Stored items
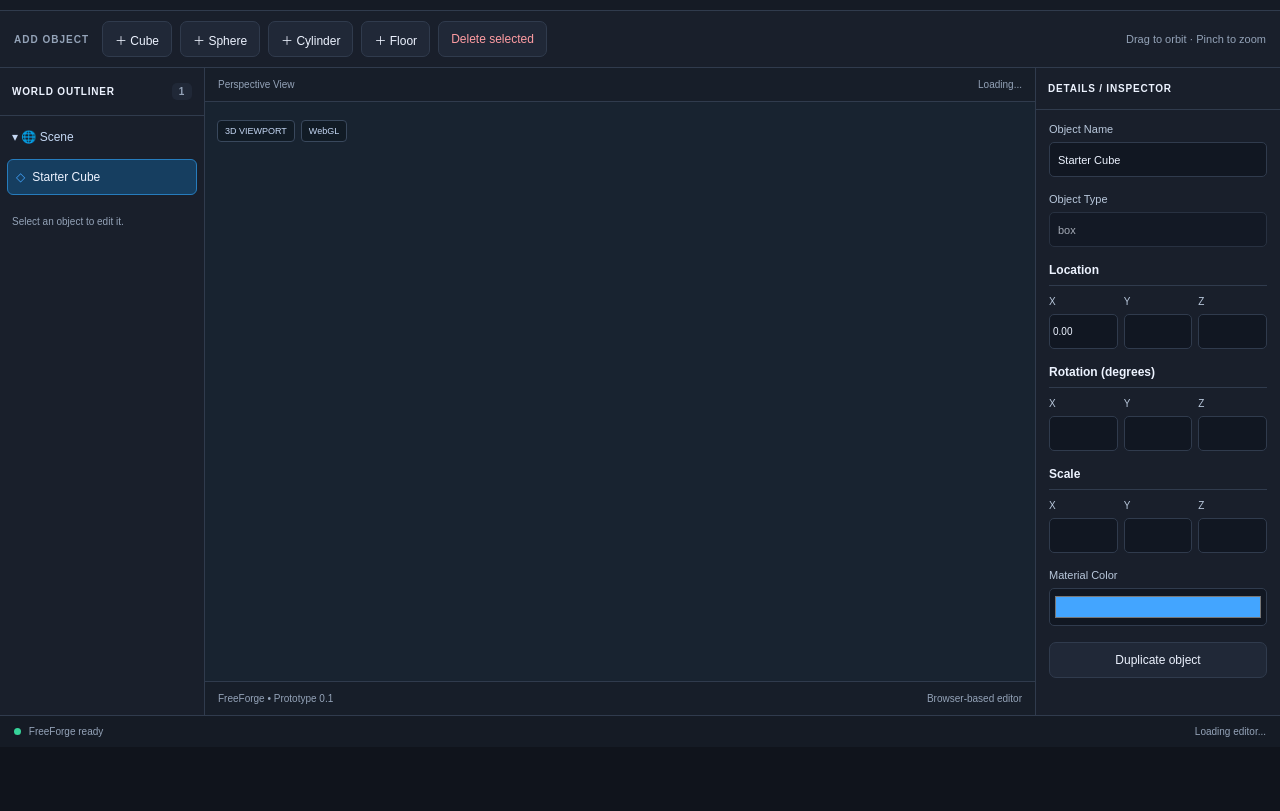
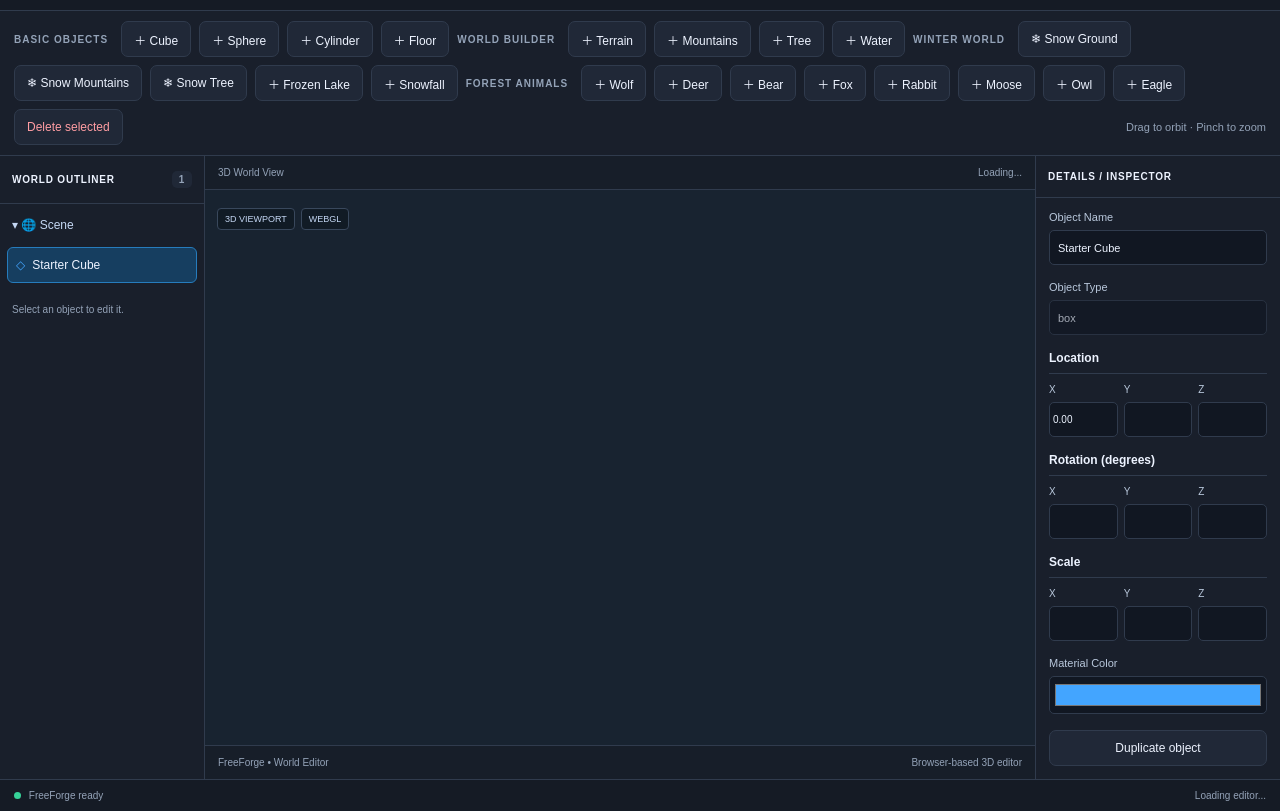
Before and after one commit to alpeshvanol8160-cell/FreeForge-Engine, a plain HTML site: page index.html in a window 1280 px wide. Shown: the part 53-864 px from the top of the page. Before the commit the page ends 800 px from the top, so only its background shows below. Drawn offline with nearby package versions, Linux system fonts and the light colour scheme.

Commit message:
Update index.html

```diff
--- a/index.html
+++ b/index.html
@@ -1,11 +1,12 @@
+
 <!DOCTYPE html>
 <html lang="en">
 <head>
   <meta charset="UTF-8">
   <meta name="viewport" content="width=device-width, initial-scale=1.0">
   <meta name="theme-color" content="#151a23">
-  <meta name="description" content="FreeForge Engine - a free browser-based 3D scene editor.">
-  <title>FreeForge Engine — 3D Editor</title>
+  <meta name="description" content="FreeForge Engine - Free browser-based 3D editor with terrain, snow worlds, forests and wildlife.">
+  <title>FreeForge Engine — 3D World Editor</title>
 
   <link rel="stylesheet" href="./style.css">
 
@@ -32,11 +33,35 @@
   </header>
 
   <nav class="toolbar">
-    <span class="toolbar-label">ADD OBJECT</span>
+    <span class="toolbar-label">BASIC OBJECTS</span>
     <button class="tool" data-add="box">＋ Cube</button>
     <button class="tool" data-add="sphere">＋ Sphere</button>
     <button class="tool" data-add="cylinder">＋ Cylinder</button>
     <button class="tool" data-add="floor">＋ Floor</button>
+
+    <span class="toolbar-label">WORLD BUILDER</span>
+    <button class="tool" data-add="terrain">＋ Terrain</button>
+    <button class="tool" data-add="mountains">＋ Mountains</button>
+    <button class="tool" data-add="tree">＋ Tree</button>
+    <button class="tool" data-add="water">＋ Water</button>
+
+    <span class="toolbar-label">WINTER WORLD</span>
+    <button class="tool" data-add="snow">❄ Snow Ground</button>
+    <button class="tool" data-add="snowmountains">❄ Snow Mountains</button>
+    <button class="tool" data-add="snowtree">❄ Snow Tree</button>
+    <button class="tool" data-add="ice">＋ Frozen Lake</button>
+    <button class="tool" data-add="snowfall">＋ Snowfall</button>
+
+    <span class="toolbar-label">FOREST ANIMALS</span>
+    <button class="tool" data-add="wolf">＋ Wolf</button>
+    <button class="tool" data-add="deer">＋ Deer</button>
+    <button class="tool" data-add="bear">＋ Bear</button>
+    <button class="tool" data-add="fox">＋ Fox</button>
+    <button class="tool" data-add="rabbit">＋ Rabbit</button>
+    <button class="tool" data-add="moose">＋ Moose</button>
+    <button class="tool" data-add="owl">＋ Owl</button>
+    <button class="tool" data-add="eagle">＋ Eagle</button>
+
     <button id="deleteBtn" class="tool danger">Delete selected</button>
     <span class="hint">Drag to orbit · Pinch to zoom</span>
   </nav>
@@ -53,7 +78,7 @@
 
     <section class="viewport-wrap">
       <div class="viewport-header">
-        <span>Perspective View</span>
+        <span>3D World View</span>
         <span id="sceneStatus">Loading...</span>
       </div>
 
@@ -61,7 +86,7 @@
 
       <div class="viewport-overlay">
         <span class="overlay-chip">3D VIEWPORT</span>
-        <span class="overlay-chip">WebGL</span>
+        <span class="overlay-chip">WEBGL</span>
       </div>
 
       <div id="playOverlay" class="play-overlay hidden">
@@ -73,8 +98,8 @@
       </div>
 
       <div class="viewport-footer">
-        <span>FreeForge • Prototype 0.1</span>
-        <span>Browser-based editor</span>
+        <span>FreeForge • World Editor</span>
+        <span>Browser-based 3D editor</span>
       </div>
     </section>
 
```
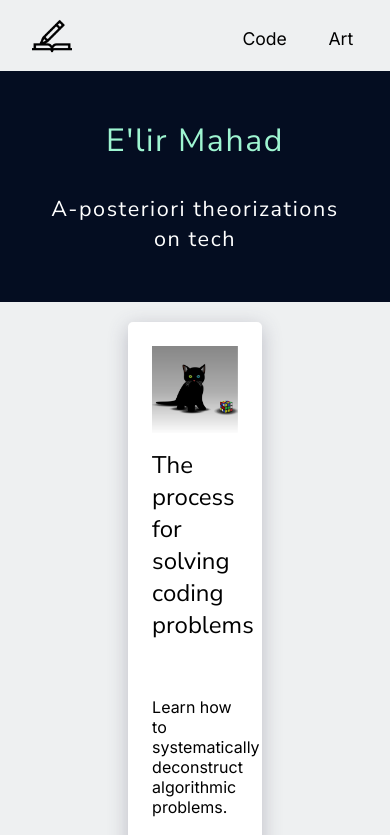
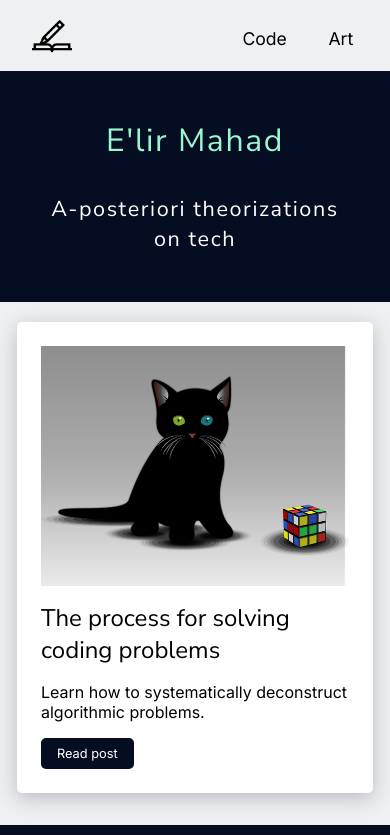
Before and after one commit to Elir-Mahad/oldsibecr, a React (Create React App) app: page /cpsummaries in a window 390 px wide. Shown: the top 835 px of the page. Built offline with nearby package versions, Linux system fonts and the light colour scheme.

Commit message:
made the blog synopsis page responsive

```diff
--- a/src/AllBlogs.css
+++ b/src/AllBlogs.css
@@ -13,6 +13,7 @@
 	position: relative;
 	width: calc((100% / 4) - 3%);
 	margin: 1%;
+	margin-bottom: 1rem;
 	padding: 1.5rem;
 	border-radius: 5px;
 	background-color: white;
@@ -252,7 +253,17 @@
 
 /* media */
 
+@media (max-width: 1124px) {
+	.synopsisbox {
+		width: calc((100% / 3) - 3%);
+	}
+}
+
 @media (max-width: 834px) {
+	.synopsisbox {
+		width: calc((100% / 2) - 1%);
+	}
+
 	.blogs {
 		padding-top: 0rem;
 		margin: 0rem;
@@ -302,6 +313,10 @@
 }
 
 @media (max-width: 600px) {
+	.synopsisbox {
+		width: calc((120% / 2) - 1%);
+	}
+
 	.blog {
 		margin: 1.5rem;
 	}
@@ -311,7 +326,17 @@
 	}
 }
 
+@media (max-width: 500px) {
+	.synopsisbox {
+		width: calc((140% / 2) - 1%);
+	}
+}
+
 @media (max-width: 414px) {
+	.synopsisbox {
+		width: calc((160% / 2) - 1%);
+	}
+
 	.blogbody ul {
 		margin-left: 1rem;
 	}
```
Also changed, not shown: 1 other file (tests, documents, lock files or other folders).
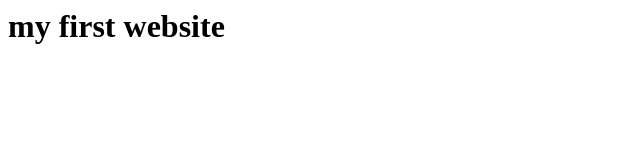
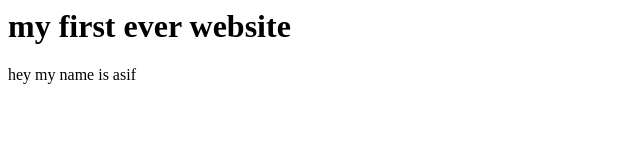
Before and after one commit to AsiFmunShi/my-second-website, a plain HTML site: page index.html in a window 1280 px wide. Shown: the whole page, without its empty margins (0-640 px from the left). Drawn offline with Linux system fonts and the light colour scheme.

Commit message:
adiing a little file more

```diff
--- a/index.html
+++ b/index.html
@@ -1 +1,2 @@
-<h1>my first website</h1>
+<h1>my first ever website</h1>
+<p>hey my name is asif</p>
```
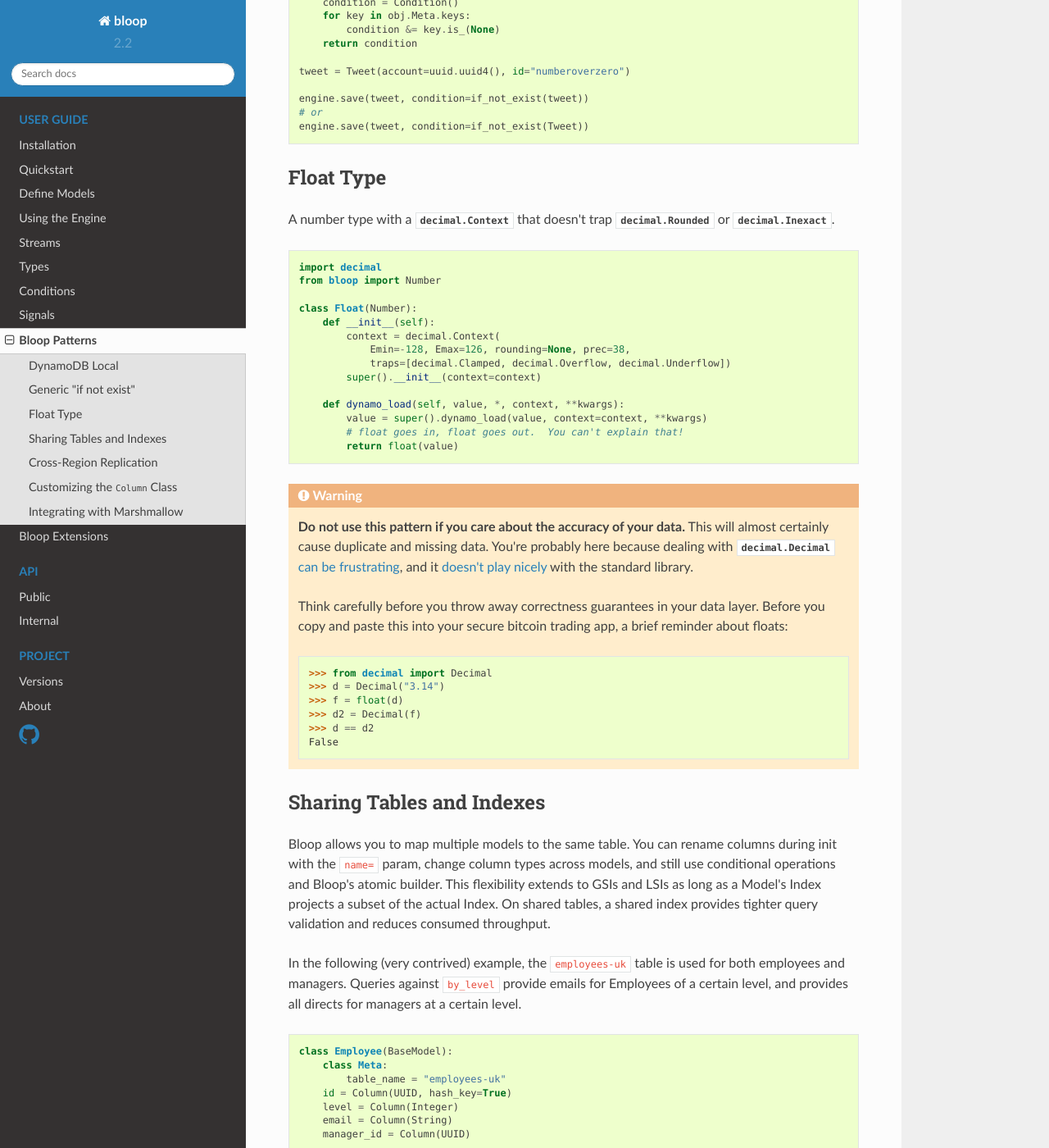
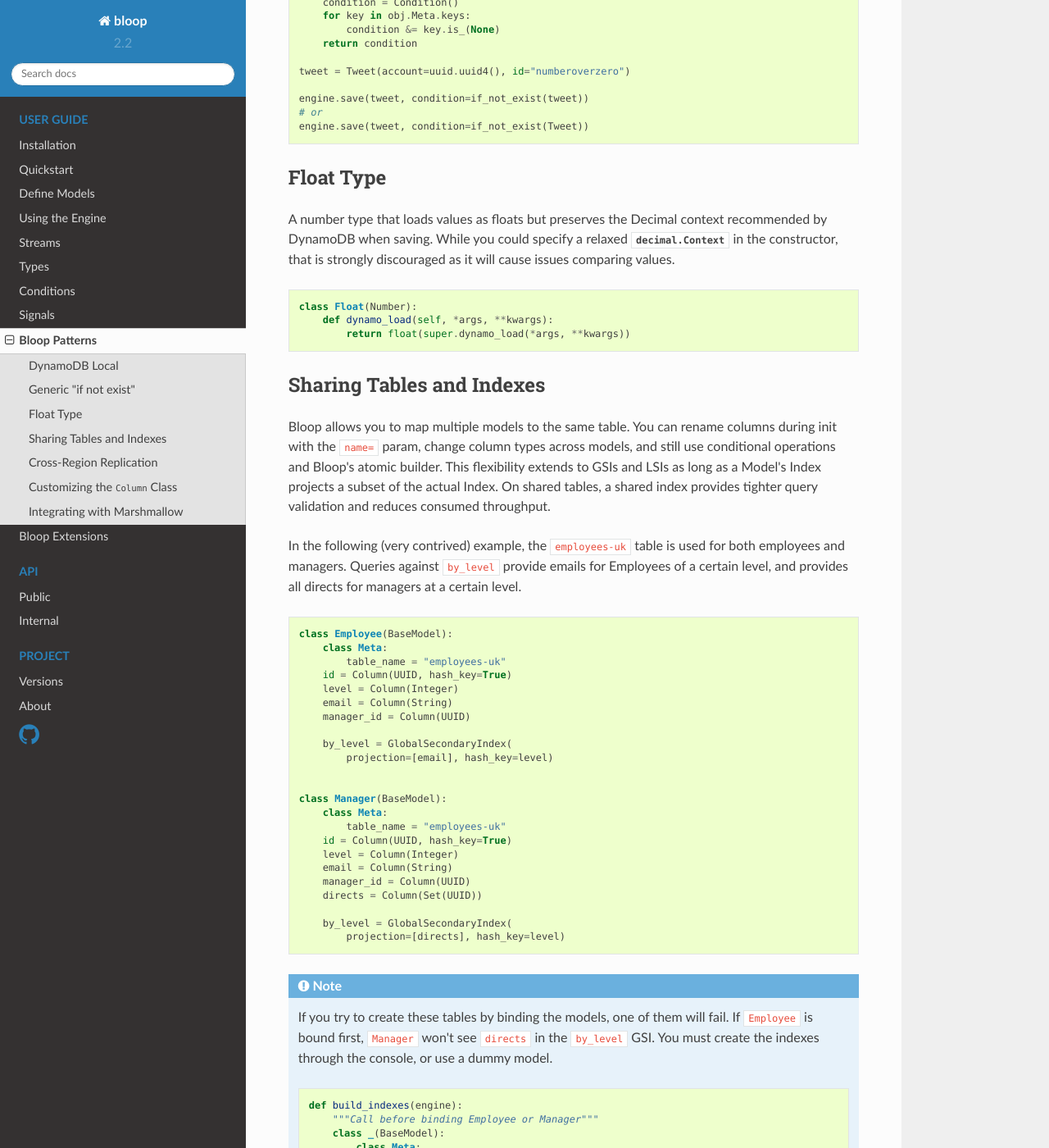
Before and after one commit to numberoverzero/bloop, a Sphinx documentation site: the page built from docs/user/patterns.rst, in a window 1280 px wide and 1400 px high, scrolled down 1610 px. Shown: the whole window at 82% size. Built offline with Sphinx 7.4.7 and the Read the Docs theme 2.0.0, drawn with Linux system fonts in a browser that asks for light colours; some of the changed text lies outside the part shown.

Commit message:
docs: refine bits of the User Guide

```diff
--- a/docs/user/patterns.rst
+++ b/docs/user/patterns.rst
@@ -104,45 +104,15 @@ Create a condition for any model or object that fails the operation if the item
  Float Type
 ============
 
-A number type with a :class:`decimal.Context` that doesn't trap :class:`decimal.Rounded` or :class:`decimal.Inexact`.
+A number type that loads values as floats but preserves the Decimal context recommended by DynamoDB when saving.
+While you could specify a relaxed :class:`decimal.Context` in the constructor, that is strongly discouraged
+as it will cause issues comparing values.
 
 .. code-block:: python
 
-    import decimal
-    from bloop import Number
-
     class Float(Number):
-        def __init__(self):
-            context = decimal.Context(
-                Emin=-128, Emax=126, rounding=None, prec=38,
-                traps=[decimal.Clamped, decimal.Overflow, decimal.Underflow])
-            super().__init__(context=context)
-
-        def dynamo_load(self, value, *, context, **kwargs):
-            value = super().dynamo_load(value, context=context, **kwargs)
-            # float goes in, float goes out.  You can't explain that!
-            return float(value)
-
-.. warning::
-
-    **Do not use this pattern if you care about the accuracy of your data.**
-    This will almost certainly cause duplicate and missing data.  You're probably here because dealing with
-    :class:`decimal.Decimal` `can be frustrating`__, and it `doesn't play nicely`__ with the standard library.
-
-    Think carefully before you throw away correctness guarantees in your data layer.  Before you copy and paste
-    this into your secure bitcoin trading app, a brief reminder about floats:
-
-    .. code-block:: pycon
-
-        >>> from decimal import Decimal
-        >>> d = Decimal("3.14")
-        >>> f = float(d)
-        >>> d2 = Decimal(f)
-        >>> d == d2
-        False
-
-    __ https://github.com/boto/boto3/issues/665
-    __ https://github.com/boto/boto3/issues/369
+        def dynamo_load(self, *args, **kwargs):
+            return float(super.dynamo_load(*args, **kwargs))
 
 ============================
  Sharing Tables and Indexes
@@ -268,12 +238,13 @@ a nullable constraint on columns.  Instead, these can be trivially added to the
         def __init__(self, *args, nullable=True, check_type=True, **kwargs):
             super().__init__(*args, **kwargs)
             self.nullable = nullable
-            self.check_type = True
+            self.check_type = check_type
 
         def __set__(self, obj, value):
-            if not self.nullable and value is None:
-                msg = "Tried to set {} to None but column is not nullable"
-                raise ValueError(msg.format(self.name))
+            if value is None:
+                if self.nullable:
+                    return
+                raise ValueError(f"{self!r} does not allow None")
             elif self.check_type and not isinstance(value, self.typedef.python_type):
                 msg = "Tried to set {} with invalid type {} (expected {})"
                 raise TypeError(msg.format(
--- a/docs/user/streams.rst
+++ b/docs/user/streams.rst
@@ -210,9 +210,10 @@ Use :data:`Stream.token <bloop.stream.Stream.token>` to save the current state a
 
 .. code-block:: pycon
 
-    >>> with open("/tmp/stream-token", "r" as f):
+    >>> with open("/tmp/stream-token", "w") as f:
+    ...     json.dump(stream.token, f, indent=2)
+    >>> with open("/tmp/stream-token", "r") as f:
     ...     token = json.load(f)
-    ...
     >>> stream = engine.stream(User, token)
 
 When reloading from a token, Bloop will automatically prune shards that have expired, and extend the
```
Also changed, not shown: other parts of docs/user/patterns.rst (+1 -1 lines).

■ What needs to be done ■
Where a line of the data above includes "label", copy that line.

■ Task output ■
-    <span class="toolbar-label">ADD OBJECT</span>
+    <span class="toolbar-label">BASIC OBJECTS</span>
+    <span class="toolbar-label">WORLD BUILDER</span>
+    <span class="toolbar-label">WINTER WORLD</span>
+    <span class="toolbar-label">FOREST ANIMALS</span>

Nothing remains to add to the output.